© Springer Science+Business Media, LLC, part of Springer Nature 2019

Authors and Affiliations

  • Sireesha Manne
    • 1
  • Naveen Kondru
    • 1
  • Monica Hepker
    • 1
  • Huajun Jin
    • 1
  • Vellareddy Anantharam
    • 1
  • Mechelle Lewis
    • 2
  • Xuemei Huang
    • 2
    • 3
  • Arthi Kanthasamy
    • 1
  • Anumantha G. Kanthasamy
    • 1
    Email author
  1. 1.Department of Biomedical Sciences, Parkinson’s Disorder Research Program, Iowa Center for Advanced NeurotoxicologyIowa State UniversityAmesUSA
  2. 2.Departments of Neurology and PharmacologyPenn State Milton S. Hershey Medical CenterHersheyUSA
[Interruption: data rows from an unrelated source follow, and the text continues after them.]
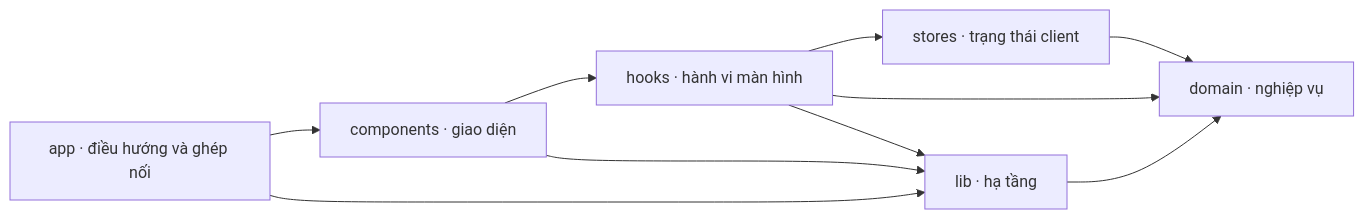
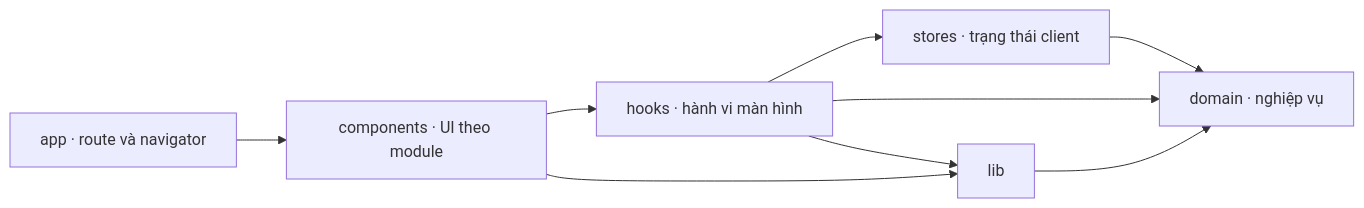
One commit to QuocDung23/BKPractice-mobile changed the first of 2 diagrams in .docs/pm/architecture/README.md. Above: the diagram before and after it, drawn with Mermaid. The commit also changed other lines of this file and 5 other files, not shown here.

````diff
--- a/.docs/pm/architecture/README.md
+++ b/.docs/pm/architecture/README.md
@@ -42,12 +44,11 @@
 ```mermaid
 flowchart LR
-    app["app · điều hướng và ghép nối"] --> components["components · giao diện"]
-    app --> lib["lib · hạ tầng"]
+    app["app · route và navigator"] --> components["components · UI theo module"]
     components --> hooks["hooks · hành vi màn hình"]
     components --> lib
     hooks --> stores["stores · trạng thái client"]
     hooks --> domain["domain · nghiệp vụ"]
     hooks --> lib
     stores --> domain
     lib --> domain
 ```
````
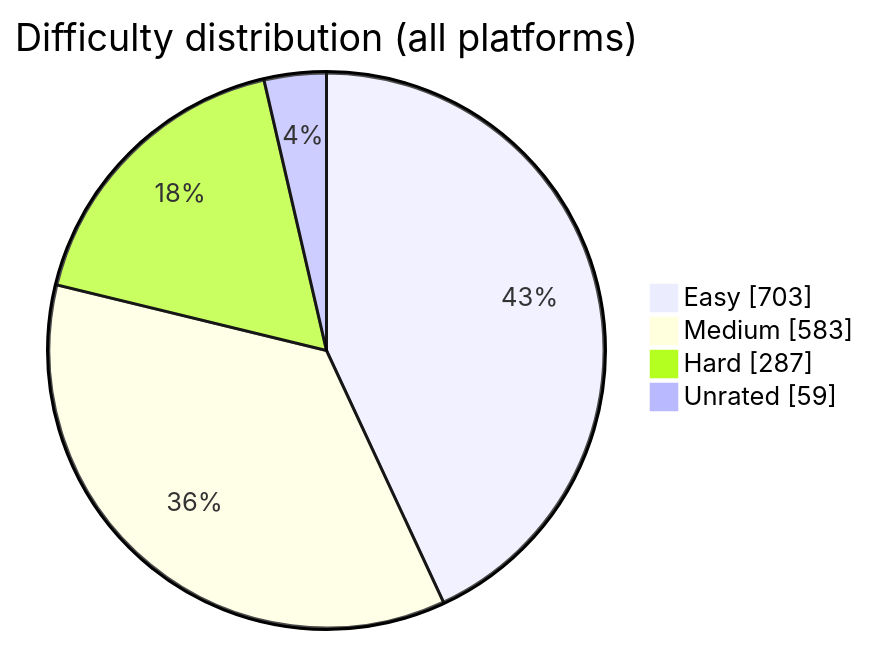
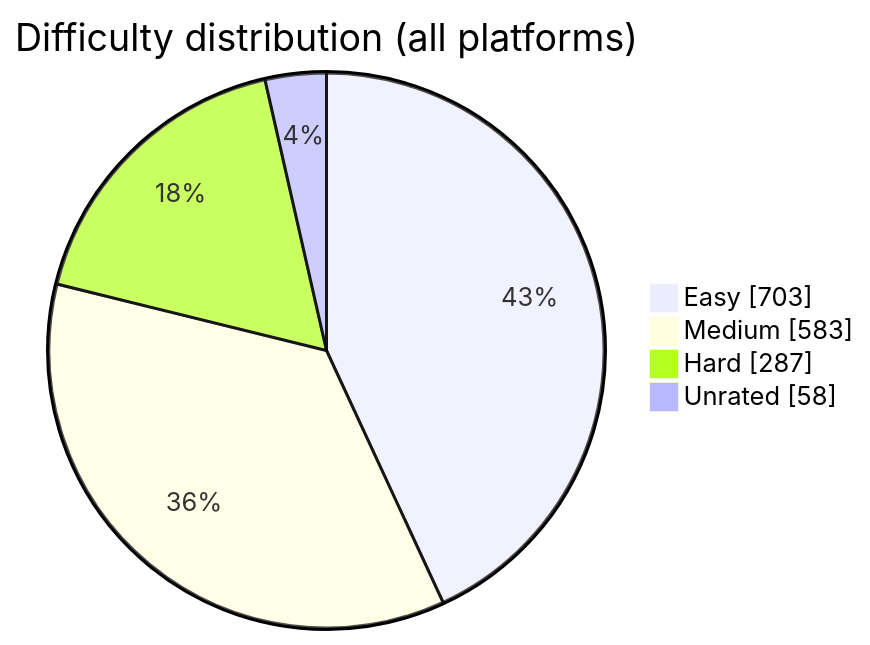
One commit to BuildbyArindam/Daily-Coding-Log changed the diagram in README.md. Above: the diagram before and after it, drawn with Mermaid. The commit also changed other lines of this file, not shown here.

````diff
--- a/README.md
+++ b/README.md
@@ -93,7 +93,7 @@
 ```mermaid
 pie showData title Difficulty distribution (all platforms)
     "Easy" : 703
     "Medium" : 583
     "Hard" : 287
-    "Unrated" : 59
+    "Unrated" : 58
 ```
````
  3. 3.Neurosurgery, Radiology, and KinesiologyPenn State Milton S. Hershey Medical CenterHersheyUSA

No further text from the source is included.